◆ Assignment ◆
From the records below, pull each line that has "pages".

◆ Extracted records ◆
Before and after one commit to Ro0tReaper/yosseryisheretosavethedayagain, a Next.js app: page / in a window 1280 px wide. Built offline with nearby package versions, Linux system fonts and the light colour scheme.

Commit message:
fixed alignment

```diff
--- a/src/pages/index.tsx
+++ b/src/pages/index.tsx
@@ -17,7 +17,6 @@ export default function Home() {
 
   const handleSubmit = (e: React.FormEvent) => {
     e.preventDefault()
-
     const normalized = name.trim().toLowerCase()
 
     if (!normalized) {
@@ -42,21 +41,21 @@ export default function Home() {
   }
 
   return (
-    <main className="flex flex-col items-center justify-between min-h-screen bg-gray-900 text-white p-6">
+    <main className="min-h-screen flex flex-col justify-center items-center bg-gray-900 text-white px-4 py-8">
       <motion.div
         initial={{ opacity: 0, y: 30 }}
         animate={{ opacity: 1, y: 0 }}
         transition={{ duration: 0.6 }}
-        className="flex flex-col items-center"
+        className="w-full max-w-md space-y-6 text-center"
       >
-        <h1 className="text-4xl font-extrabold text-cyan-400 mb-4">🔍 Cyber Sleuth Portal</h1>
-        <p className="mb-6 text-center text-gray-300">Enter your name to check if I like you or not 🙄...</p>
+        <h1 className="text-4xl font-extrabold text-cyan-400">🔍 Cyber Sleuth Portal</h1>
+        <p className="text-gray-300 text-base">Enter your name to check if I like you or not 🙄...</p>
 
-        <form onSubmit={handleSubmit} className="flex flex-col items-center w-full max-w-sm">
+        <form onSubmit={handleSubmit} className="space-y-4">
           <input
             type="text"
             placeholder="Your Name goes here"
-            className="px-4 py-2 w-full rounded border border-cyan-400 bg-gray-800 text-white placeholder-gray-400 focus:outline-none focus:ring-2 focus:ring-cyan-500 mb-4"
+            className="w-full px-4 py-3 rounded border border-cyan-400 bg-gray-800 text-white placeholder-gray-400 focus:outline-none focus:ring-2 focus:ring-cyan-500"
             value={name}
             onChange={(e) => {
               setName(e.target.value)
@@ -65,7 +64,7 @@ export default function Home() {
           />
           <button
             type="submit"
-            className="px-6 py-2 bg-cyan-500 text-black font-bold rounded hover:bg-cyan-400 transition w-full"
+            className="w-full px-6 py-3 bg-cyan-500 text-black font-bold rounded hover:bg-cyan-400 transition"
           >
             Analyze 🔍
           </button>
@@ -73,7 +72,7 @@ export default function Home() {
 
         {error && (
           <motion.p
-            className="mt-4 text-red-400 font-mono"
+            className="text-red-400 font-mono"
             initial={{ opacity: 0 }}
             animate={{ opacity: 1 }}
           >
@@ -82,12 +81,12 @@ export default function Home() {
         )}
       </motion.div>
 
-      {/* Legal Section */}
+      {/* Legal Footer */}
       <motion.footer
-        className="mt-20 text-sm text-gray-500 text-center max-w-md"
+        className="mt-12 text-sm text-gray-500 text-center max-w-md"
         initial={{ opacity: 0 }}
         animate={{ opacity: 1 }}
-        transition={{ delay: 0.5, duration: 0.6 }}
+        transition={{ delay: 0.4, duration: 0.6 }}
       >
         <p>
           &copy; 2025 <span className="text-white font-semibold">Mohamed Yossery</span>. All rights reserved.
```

◆ Solution for this problem ◆
--- a/src/pages/index.tsx
+++ b/src/pages/index.tsx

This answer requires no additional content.